Evo Morales' plane was refused leave to overfly four Western European nations in the early hours of this morning.

Morales with Putin yesterday. Photograph: Getty Images

The Bolivian President, Evo Morales, was forced to redirect his plane home from Russia last night due to apparent suspicion it was carrying Edward Snowden, the NSA whistleblower. Morales had to make an unscheduled landing in Vienna, which his staff blamed on France and Portugal, who, the staff say, withdrew their permission for the plane to pass through their airspace.

Both Austrian and Bolivian officials say that Snowden was not, in fact, on the plane. The Bolivian foreign minister, David Choquehuanca, told reporters that "We don't know who invented this lie. We want to denounce to the international community this injustice with the plane of President Evo Morales."

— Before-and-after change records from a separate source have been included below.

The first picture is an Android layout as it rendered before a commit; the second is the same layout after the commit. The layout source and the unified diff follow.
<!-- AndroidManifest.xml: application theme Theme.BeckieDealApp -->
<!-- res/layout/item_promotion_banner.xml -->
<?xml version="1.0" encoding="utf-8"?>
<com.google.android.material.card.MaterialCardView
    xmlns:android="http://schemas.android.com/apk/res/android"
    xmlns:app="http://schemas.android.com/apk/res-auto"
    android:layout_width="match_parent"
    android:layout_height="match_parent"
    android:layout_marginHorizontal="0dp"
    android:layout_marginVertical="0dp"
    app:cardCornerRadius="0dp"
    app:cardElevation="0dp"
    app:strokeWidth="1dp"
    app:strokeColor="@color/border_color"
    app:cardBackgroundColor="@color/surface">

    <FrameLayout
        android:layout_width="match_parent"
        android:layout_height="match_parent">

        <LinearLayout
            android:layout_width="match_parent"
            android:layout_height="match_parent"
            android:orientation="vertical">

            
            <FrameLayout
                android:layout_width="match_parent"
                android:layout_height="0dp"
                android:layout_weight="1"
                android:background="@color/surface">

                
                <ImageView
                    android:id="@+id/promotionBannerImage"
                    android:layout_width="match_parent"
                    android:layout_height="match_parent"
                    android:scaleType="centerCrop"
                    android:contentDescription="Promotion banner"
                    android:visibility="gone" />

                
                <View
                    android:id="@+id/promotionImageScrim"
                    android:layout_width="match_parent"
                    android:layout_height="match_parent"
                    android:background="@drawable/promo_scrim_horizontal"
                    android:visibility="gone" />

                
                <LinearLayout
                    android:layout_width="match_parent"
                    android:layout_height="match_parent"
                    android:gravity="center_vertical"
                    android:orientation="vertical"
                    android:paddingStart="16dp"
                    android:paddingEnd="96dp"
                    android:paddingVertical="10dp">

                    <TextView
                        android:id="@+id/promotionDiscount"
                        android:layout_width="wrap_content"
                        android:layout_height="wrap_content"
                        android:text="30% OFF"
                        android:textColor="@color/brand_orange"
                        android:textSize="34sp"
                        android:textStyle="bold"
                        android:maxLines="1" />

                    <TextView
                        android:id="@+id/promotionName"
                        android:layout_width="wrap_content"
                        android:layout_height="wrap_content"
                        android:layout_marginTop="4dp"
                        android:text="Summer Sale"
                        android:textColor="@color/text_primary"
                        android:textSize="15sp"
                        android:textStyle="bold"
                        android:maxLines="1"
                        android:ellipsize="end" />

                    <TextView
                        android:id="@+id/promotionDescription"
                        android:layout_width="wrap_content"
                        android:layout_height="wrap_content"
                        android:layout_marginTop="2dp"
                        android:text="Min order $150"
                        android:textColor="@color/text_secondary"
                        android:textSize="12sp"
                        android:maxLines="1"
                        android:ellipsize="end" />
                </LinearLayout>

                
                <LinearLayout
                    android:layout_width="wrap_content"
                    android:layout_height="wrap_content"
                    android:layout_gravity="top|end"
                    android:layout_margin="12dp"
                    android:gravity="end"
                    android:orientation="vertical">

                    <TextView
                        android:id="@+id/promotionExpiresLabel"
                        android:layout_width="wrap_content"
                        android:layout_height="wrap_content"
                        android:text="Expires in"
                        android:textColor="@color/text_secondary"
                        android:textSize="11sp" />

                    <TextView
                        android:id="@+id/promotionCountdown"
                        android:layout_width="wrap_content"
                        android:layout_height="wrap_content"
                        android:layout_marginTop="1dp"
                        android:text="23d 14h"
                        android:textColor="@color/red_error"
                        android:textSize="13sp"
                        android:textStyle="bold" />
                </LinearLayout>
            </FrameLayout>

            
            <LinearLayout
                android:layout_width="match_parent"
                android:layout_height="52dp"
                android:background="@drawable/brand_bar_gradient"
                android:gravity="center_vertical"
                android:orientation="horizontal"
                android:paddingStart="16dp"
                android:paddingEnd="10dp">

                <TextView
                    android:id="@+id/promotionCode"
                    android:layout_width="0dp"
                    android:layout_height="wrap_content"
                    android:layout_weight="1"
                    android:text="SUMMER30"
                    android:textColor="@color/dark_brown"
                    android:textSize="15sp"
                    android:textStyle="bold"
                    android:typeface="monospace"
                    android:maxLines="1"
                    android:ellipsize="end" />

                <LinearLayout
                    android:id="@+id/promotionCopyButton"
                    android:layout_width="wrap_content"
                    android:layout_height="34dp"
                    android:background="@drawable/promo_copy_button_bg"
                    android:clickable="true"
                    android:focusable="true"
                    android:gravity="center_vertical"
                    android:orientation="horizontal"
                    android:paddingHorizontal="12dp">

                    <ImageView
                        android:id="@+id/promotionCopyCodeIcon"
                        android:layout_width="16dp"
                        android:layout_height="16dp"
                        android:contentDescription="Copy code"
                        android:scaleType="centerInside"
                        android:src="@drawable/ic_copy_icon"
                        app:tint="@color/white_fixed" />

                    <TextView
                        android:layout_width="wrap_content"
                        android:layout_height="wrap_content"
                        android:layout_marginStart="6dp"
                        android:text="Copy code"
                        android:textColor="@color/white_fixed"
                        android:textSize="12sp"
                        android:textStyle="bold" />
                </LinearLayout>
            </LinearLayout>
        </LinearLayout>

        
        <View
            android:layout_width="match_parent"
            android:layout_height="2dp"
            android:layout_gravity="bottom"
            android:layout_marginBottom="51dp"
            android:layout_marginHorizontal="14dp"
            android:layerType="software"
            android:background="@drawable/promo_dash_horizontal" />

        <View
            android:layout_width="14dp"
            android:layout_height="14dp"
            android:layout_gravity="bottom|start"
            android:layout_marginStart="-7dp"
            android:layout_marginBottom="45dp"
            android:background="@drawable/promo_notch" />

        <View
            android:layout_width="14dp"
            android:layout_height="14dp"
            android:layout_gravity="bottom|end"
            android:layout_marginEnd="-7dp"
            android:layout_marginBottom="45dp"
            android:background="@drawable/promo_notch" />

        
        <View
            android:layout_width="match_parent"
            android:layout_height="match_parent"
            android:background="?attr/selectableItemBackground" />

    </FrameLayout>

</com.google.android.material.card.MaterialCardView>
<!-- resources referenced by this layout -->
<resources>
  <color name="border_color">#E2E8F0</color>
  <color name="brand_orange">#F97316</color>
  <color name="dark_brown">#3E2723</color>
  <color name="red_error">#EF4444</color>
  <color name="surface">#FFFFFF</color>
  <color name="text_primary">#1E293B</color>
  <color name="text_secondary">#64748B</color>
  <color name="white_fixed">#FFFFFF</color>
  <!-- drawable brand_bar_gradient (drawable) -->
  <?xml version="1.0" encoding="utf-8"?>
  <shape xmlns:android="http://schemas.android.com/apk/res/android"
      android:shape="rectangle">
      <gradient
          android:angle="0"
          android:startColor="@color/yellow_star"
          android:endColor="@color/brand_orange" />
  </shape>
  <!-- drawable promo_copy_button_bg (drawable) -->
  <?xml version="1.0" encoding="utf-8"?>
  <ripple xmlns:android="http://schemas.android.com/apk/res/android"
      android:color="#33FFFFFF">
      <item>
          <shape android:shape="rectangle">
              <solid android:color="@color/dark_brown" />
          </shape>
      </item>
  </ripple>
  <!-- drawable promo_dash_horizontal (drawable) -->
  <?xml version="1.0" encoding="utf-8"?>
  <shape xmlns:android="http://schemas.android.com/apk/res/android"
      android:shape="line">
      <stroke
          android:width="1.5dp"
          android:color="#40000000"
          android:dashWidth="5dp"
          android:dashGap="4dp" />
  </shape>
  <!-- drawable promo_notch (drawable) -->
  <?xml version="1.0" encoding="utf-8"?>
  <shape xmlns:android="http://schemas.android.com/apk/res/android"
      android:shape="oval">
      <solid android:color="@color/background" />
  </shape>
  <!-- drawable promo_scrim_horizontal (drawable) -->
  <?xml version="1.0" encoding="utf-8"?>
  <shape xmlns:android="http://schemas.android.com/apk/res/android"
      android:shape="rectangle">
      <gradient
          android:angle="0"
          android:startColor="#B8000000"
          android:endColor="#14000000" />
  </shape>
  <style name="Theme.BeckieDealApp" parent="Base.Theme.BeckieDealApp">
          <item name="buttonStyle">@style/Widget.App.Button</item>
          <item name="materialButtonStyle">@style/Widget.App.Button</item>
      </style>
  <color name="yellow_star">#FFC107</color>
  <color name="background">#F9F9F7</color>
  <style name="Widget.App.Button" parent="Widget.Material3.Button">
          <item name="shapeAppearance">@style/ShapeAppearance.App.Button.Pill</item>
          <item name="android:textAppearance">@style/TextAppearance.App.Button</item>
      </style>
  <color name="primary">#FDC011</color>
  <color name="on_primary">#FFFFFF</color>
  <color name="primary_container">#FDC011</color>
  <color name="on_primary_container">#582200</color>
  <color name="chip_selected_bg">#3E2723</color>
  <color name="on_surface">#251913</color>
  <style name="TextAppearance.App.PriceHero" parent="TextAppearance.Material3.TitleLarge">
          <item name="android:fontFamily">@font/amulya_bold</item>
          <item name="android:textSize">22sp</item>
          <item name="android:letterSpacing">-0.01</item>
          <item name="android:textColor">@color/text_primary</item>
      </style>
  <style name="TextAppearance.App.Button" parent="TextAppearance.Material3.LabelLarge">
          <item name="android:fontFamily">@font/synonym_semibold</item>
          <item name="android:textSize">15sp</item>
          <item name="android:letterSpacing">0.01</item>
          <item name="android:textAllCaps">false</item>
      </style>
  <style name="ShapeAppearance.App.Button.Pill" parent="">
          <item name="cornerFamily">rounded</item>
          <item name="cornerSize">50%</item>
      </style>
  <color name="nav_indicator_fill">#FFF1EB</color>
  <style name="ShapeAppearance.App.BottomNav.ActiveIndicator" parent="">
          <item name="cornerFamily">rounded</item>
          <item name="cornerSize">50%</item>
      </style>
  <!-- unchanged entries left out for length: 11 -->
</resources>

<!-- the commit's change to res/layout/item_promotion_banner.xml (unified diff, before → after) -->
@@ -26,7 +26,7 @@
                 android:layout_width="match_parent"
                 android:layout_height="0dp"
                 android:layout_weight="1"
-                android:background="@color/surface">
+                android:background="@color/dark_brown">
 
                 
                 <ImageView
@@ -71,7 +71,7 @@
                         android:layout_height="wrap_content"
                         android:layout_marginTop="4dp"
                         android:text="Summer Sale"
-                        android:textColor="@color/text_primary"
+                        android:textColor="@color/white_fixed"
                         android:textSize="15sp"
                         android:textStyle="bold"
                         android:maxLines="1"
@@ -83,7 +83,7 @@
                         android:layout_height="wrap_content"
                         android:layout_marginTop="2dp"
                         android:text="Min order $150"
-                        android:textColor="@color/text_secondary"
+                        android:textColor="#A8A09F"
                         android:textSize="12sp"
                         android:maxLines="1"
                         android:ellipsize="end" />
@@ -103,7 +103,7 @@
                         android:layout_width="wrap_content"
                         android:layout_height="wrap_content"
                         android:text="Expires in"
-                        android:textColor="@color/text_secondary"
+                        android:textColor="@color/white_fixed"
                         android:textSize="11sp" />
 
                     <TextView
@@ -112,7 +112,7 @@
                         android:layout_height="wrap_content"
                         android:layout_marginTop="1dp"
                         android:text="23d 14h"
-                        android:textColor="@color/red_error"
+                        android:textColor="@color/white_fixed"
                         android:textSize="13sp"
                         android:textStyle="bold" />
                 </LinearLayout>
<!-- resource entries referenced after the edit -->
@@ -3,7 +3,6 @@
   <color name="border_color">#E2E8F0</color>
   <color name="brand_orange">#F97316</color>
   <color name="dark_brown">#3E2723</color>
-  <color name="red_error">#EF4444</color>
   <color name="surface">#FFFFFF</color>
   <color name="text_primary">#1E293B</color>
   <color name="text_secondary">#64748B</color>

The suspicion seems to have been based on comments Morales made on Monday, while attending an energy conference in Moscow. Asked on Russia Today if he would give asylum to Snowden, the New York Times reports that he responded, "Yes, why not? Of course, Bolivia is ready to take in people who denounce — I don’t know if this is espionage or monitoring. We are here." He added that the country had not received a request for asylum.

Based on those fears, it appears that France and Portugal – as well as Spain and Italy, according to Bolivian defence minister Ruben Saavedra Soto – decided they were better off not getting involved, and refused the plane leave to fly through their airspace.

The fallout from the decision has been major. Morales was "kidnapped by imperialism", in the words of Bolivia's Vice President Alvaro Garcia; Argentine President Cristina Kirchner is tweeting regularly about the incident, saying "No se si ponerme a reír o llorar" (I don't know whether to laugh or to cry); Kirchner also says she has spoken to Uruguay's president, José Mujica, who is "indignado" (indignant) at the situation; and Rafael Correa, President of Ecuador, writes "Decisive hours for UNASUR! Either we graduated from the colonies, or we claim our independence, sovereignty and dignity. We are all Bolivia!"

 

 

The most important question remains unanswered, though: what was the extent of US involvement in the affront? Saavedra, Bolivia's defence minister, thinks so, saying "This is a hostile act by the United States State Department which has used various European governments". If it turns out that the American government did explicitly tell the European nations to ground Morales, that is a wound which will not heal quickly.